EXERCISE DETAILS = Whichever lines of the entries hold the word "files" should be identified and copied.
RECORDS FOR THIS TASK section start
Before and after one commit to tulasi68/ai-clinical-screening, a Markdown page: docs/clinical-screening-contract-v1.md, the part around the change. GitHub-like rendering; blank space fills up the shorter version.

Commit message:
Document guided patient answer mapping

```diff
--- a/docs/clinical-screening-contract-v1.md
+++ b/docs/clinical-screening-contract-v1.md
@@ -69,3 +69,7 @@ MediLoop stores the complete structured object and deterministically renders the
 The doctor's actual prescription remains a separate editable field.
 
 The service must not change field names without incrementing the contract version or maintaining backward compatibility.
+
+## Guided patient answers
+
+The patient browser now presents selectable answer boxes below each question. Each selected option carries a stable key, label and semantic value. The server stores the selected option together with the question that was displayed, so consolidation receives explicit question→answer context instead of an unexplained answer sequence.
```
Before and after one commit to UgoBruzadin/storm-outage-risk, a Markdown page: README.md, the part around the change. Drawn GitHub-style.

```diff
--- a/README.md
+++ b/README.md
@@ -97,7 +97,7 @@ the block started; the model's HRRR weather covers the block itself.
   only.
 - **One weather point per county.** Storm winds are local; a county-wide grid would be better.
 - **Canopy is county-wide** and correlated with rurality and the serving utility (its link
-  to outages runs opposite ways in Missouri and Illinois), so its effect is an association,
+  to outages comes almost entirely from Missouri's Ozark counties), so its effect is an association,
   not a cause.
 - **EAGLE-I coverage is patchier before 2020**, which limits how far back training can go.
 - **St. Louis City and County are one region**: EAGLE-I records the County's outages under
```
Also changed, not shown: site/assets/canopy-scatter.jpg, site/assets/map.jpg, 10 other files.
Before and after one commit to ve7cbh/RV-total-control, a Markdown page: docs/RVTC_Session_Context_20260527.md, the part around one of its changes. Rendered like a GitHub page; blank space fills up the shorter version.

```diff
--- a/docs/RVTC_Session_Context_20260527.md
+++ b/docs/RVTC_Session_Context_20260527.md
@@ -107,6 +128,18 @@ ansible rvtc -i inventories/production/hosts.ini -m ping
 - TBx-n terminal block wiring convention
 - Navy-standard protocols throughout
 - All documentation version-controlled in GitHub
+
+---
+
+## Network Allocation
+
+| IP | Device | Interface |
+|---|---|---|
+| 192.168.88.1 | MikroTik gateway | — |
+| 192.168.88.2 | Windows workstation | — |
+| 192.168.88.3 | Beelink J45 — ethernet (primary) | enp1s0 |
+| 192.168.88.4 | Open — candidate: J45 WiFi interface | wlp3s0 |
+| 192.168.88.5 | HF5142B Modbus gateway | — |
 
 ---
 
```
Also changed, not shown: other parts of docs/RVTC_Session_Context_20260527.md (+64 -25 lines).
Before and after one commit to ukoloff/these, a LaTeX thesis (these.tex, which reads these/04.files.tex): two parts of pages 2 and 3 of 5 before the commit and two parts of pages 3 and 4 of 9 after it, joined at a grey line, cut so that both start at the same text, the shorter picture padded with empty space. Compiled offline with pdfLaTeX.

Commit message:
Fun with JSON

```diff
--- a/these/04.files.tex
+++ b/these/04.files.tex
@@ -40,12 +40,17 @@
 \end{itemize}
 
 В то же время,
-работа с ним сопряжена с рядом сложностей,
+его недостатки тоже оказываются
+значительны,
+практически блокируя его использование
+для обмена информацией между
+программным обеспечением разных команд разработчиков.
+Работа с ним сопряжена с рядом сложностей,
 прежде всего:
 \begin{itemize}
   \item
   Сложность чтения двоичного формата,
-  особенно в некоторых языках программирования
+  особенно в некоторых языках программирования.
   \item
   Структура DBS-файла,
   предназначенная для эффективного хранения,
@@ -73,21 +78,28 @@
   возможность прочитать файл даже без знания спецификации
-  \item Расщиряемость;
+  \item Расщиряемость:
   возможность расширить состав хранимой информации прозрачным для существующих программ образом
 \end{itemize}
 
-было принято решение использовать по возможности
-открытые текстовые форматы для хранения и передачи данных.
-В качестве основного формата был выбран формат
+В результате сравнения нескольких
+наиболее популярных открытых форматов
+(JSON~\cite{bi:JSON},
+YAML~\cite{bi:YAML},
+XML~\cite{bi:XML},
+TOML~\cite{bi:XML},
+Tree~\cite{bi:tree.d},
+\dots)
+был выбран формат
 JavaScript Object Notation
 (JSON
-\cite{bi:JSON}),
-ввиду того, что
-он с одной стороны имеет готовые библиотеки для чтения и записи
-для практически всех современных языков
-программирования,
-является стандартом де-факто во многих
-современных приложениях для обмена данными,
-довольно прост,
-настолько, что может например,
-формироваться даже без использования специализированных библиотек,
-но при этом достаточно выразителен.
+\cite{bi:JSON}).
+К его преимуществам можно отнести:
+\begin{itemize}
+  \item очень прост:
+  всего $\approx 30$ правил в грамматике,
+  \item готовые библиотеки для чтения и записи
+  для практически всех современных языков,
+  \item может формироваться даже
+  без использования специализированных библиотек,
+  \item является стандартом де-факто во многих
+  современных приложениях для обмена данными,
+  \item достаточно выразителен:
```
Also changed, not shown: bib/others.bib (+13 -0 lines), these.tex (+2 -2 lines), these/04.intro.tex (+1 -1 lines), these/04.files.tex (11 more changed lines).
RECORDS FOR THIS TASK section end
RESPONSE =
Also changed, not shown: site/assets/canopy-scatter.jpg, site/assets/map.jpg, 10 other files.
Before and after one commit to ukoloff/these, a LaTeX thesis (these.tex, which reads these/04.files.tex): two parts of pages 2 and 3 of 5 before the commit and two parts of pages 3 and 4 of 9 after it, joined at a grey line, cut so that both start at the same text, the shorter picture padded with empty space. Compiled offline with pdfLaTeX.
--- a/these/04.files.tex
+++ b/these/04.files.tex
Also changed, not shown: bib/others.bib (+13 -0 lines), these.tex (+2 -2 lines), these/04.intro.tex (+1 -1 lines), these/04.files.tex (11 more changed lines).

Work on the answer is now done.